The Government has made a start on this since being given a mandate last February. In just five months we have:
Recapitalised and resolved the structures of the two pillar banks and have advanced plans to launch a loan guarantee scheme and microfinance fund later in the year;
Launched a targeted Jobs Initiative that cut job taxes and put money in to high tech sectors of R&D like Cloud Computing;
Embarked on a comprehensive review of expenditure designed to weed out and eliminate any waste or excessive burdens from the system;
Passed reforms of the JLC system, started merging and consolidating agencies and bodies all with a view to reducing costs.
But this is just the beginning.
It is my determination having taken on the massive task of tackling the jobs crisis facing our country to now prepare a 21st century version of Economic Development, the plan that Whitaker built and that Lemass drove.
Building on the actions of the first five months in office I intend pursuing more of the policies that can help prepare the ground for this Plan in the run up to the Budget for 2012. While that Budget has stringent fiscal targets to meet it would be, I believe, a missed opportunity if we did not use that Budget to again re-orient our economy away from the failed dependencies and policies of the past and towards supporting the Innovation Revolution I’ve spoken of today.
Following on from the Budget in December I plan to publish my Economic Plan for the 21st Century in the New Year and seek to chart a course for a transformation of the economy unlike anything we have seen for 50 years or more.

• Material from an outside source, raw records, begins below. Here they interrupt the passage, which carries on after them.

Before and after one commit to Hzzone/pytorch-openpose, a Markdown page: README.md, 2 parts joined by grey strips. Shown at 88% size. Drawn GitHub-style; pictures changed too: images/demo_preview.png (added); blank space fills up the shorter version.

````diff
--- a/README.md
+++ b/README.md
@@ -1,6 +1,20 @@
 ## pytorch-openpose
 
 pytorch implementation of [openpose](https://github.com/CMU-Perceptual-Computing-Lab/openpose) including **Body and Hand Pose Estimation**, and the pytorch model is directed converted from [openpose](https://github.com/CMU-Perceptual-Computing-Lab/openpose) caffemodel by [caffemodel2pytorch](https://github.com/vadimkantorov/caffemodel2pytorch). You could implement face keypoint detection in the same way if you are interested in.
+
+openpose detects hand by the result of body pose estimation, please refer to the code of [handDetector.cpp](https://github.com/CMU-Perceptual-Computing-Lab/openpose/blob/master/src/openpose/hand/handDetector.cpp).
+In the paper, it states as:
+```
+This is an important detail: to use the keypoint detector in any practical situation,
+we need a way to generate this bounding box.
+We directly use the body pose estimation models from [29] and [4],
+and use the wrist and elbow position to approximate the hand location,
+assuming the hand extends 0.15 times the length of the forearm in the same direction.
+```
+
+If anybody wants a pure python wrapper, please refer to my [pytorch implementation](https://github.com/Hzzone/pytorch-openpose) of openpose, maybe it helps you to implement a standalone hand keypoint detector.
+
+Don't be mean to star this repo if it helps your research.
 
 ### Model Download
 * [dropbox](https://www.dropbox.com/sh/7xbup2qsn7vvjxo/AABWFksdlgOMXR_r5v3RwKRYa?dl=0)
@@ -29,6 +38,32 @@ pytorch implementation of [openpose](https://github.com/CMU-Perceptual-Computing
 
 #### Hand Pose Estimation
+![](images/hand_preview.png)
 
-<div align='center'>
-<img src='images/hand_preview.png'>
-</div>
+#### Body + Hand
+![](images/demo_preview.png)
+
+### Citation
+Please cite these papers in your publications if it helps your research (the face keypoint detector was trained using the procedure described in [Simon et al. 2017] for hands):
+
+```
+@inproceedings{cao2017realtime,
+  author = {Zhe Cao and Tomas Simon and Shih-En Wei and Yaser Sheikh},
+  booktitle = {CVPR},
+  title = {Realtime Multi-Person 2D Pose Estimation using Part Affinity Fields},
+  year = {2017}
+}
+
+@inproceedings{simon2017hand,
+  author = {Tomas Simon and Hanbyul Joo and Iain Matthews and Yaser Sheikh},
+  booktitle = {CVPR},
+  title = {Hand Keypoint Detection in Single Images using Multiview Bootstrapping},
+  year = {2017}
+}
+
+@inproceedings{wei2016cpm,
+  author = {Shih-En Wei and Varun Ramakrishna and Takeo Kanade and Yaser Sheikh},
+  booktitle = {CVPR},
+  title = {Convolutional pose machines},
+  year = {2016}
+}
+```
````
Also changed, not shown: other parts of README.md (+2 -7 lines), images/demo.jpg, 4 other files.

Tearing down barriers, whether physical, intellectual or cultural, will be at the heart of this next phase of our development.
It is appropriate then, on a day that we talk about an Innovation Revolution that will tear down barriers to our future economic success, we look back to that foreign country that is the past. Fifty years ago today, on a visit to East Berlin Nikita Khruschev gave the go ahead to Walter Ulbricht for the building of one of the 20th Centuries most iconic of barriers – the Berlin Wall.
In an Irish context, from a very different starting place, it is time to start tearing down the walls that are holding us back.
As Whitaker wrote in Economic Development;
“Readiness to adapt to changing conditions is a sine qua non for economic success”
I view this Innovation Revolution as the beginning of a drive towards a self sustaining higher productivity economy underpinned by a pioneering skills and enterprise base.
But the Innovation Revolution is not about men and women in lab coats, though they will play their part. It is not about politicians and public servants, though they too will have a crucial role. And it is not about business people, bankers and industrialists, though they most certainly will be at the heart of the change that I want to see in our economic future.
The Innovation Revolution is about our people, our communities and our children’s future. It is about leading rather than following so that we are masters of our own destiny. It is about Irish people realising their full potential in their own land and creating a future for their children to grow up in and their parents to grow old in.
To paraphrase O’Casey, I believe that the time is rotten ripe for this type of revolution.